▶ TASK OBJECTIVE:
Work out how many lines of the material contain the string "time". Respond with the number only.
Segment Start: EXTRACTED INFORMATION
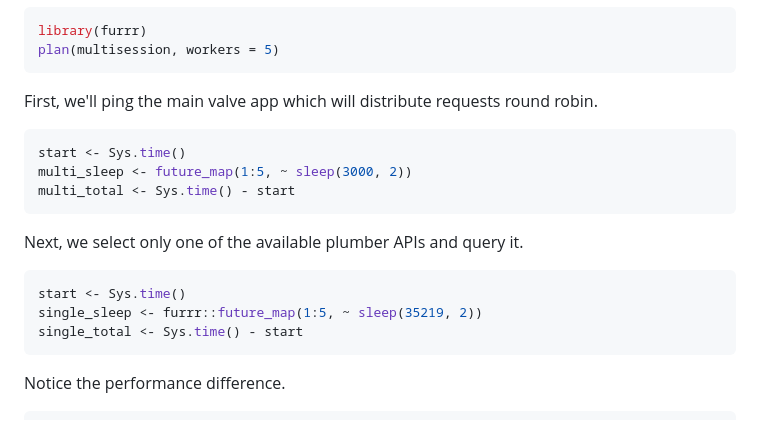
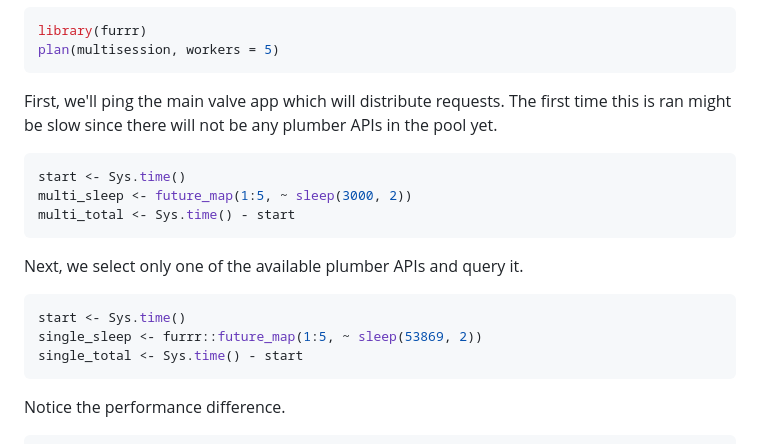
Before and after one commit to JosiahParry/valve, a Markdown page: README.md, the part around one of its changes. Drawn GitHub-style.

````diff
--- a/README.md
+++ b/README.md
@@ -70,7 +135,8 @@ library(furrr)
 plan(multisession, workers = 5)
 ```
 
-First, we'll ping the main valve app which will distribute requests round robin.
+First, we'll ping the main valve app which will distribute requests. The first time
+this is ran might be slow since there will not be any plumber APIs in the pool yet.
 
 ```r
 start <- Sys.time()
@@ -82,7 +148,7 @@ Next, we select only one of the available plumber APIs and query it.
 
 ```r
 start <- Sys.time()
-single_sleep <- furrr::future_map(1:5, ~ sleep(35219, 2))
+single_sleep <- furrr::future_map(1:5, ~ sleep(53869, 2))
 single_total <- Sys.time() - start
 ```
 Notice the performance difference.
````
Also changed, not shown: other parts of README.md (+81 -16 lines).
Segment End: EXTRACTED INFORMATION
▶ RESPONSE:
4